Owning a franchise: the Turtle Tots story
When your business is your livelihood, making the decision to franchise can be a daunting one. But do the potential rewards make it worth the risk? Turtle Tots co-founder Caroline Sparks explains what happened when she franchised her pregnancy, baby and toddler swim programme, and shares her advice on how to make franchising a success.
What inspired you to franchise?
Eighteen months before we founded what is now Turtle Tots Ltd, my business partner Gaby launched in Bristol. She realised what a lucrative and strong business model it was, so we decided to roll it out as a franchise. We knew it would appeal to people who wanted a rewarding and flexible career, but didn't want to risk starting a business from scratch. Now, we've got 50 franchises stretching as far as Australia! Three quarters of our franchisees were customers who loved the classes so much they wanted to get involved.
How did you find the franchising process?
It wasn't any more difficult than we expected, but the process was time consuming and detailed. We invested in expert solicitors to draw up our agreements and make sure we had the right trademarks. We also spent a lot of time writing our operations manual, so franchisees had a go-to resource for running and growing their businesses.
Based on your experience, what are the advantages of franchising?
You can grow your business and brand relatively quickly. Over the last seven years, we've expanded to a team of 10 at the Turtle Tots head office, with a managing director who's dedicated to supporting our franchisees. But it's not easy. Your success relies on you recruiting high-calibre franchisees who are passionate about your brand.
And what about the disadvantages of franchising?
There are very few in my opinion! One potential risk is that your franchisees become disinterested, so we constantly improve and evolve our offering, to stay ahead of the competition and give our franchisees great value.
What's life like for Turtle Tots, post-franchise?
It's very different – rather than working 'in' Turtle Tots, we now have a more holistic view and focus on supporting our franchisees, so they can grow and be profitable.
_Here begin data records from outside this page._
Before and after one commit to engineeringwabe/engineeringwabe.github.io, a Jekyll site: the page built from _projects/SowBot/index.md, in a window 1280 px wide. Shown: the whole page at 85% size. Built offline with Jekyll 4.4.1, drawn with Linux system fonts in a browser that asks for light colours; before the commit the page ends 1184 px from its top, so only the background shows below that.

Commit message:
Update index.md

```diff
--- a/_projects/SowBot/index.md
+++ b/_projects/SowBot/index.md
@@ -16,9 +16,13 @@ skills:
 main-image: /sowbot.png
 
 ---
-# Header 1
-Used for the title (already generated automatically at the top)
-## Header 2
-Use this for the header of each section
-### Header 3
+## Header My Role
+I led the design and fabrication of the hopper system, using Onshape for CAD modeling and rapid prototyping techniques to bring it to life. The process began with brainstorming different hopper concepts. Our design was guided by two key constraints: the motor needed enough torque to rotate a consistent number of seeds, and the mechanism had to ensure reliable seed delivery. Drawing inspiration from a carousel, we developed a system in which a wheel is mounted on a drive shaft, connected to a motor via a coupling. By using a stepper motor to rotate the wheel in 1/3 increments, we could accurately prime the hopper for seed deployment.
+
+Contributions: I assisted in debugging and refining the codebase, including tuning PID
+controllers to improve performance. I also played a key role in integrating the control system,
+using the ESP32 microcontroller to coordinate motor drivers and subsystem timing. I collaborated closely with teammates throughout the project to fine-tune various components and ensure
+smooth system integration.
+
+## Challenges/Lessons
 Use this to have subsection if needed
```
We think more strategically about future expansion to take advantage of potential opportunities, like international markets.
Finally, what advice do you have for would-be franchisers?
Get as much advice as possible, and research the market thoroughly. Visit a franchise exhibition and speak to other franchisers – and franchisees – about their experiences. If you're a woman, there's an organisation called Encouraging Women Into Franchising (EWIF) that's worth looking at, too.
Lastly, don't cut corners. Invest properly in trademarking your brand and drawing up a comprehensive franchise agreement. It's worth it in the long run.
Feeling inspired to franchise your own business? Read independent franchise consultant Krishma Vaghela's top tips for getting started.